Several advantages of peptides, including ease of synthesis and modification, low toxicity, and high target specificity and selectivity, motivated us to design a potential therapeutic peptide candidate against COVID-19. The 13AApi is a novel potential therapeutic peptide that could inhibit the interaction of the SARS-CoV-2 spike protein with ACE2, thereby blocking cellular entry of the virus (Fig. 6). Our findings suggest that computationally designed inhibitory peptides may be developed as an anti-SARS-CoV-2 agent. Inhibitory activity of the designed 13AApi could be successfully validated with an ELISA. The 13AApi also displayed multiple drug-like properties such as good solubility, stability, and selectivity towards the RBD of the SARS-CoV-2 spike protein and can be further developed as a selective therapeutic candidate for COVID-19. The present study is the first step towards developing candidate drugs that can block SARS-CoV-2 entry into the host cell and further studies are warranted to determine the real-time therapeutic application of these candidate drugs.

Fig. 6
figure 6

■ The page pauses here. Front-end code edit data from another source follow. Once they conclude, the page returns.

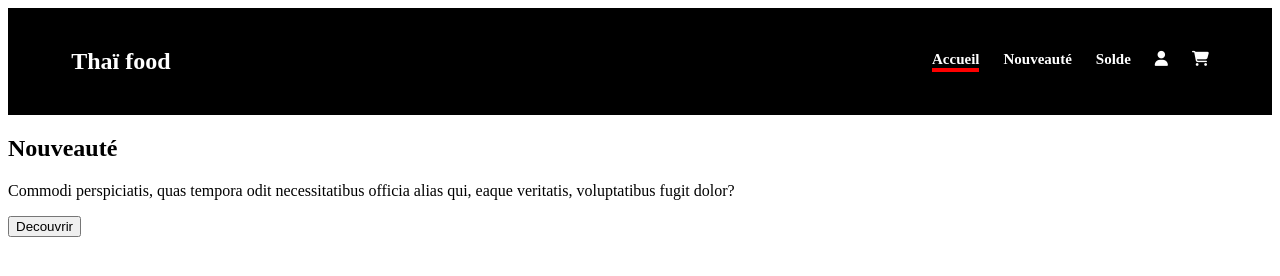
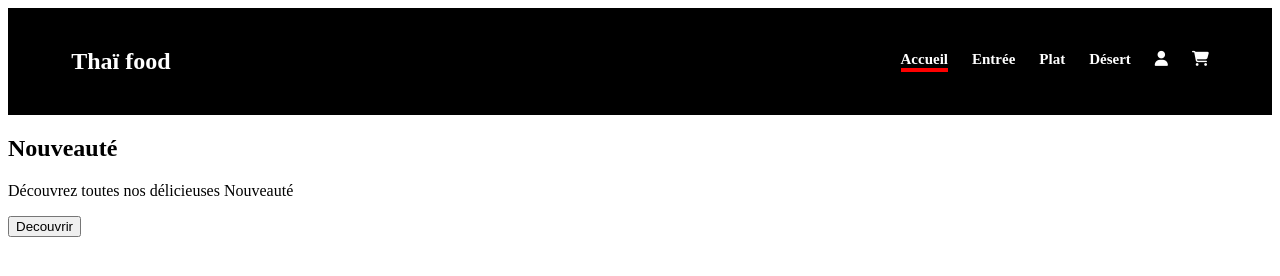
Before and after one commit to johandeschamps/tha-_food, a plain HTML site: page index.html in a window 1280 px wide. Drawn offline with Linux system fonts and the light colour scheme.

Commit message:
create main section

```diff
--- a/index.html
+++ b/index.html
@@ -13,8 +13,9 @@
             <div class="logo"><h1>Thaï food</h1></div>
             <ul class="menu">
                 <li><a href="#" class="active">Accueil</a></li>
-                <li><a href="#">Nouveauté</a></li>
-                <li><a href="#">Solde</a></li>
+                <li><a href="#">Entrée</a></li>
+                <li><a href="#">Plat</a></li>
+                <li><a href="#">Désert</a></li>
                 <li><a href="#" class="fa-regular fa-user"></a></li>
                 <li><a href="#" class="fa-solid fa-cart-shopping"></a></li>
             </ul>
@@ -23,7 +24,7 @@
    <main>
         <section class="content">
             <h1>Nouveauté</h1>
-            <p> Commodi perspiciatis, quas tempora odit necessitatibus officia alias qui, eaque veritatis, voluptatibus fugit dolor?</p>
+            <p> Découvrez toutes nos délicieuses Nouveauté</p>
             <button>Decouvrir</button>
         </section>
    </main>
```
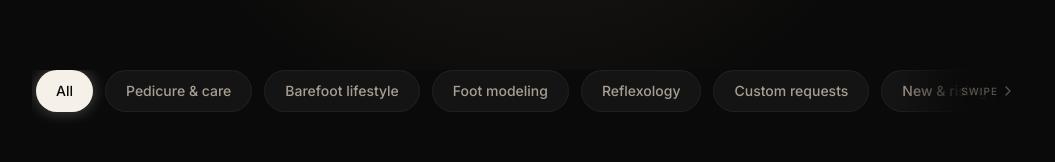
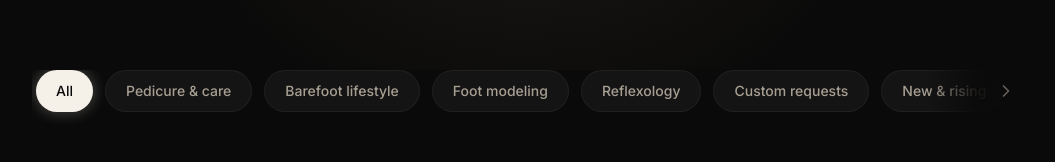
Before and after one commit to realslimkayleee/PO_repo, a React (Vite) app: page / in a window 1280 px wide. Shown: the part 351-513 px from the top of the page, without its empty margins (112-1167 px from the left). Built offline with nearby package versions, Linux system fonts and the light colour scheme; a web font is replaced by a local one.

Commit message:
Remove SWIPE text from category scroll indicator

```diff
--- a/src/pages/Discover.tsx
+++ b/src/pages/Discover.tsx
@@ -46,11 +46,8 @@ export const Discover = () => {
         </div>
 
         {/* Scroll Indicator */}
-        <div className="absolute top-0 right-0 h-[calc(100%-16px)] w-32 bg-gradient-to-l from-ink via-ink/90 to-transparent pointer-events-none flex items-center justify-end pr-2">
-          <div className="flex items-center text-mute/60 animate-pulse">
-            <span className="text-[10px] font-medium uppercase tracking-widest">Swipe</span>
-            <ChevronRight className="w-4 h-4 ml-0.5" />
-          </div>
+        <div className="absolute top-0 right-0 h-[calc(100%-16px)] w-24 bg-gradient-to-l from-ink via-ink/90 to-transparent pointer-events-none flex items-center justify-end pr-2">
+          <ChevronRight className="w-5 h-5 text-mute/70 animate-pulse" />
         </div>
       </section>
 
```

Severe acute respiratory syndrome coronavirus-2 (SARS-CoV-2) and host angiotensin-converting enzyme 2 (ACE2) receptor interaction and mechanism of virus entry (left panel). A novel therapeutic peptide 13-amino acid peptide inhibitor (13AApi) blocks the receptor-binding domain (RBD) of the SARS-CoV-2 spike protein from interacting with the host cell surface ACE2 (right panel). The 13AApi is a promising therapeutic candidate to prevent virus entry and infection in the host. The image was created with BioRender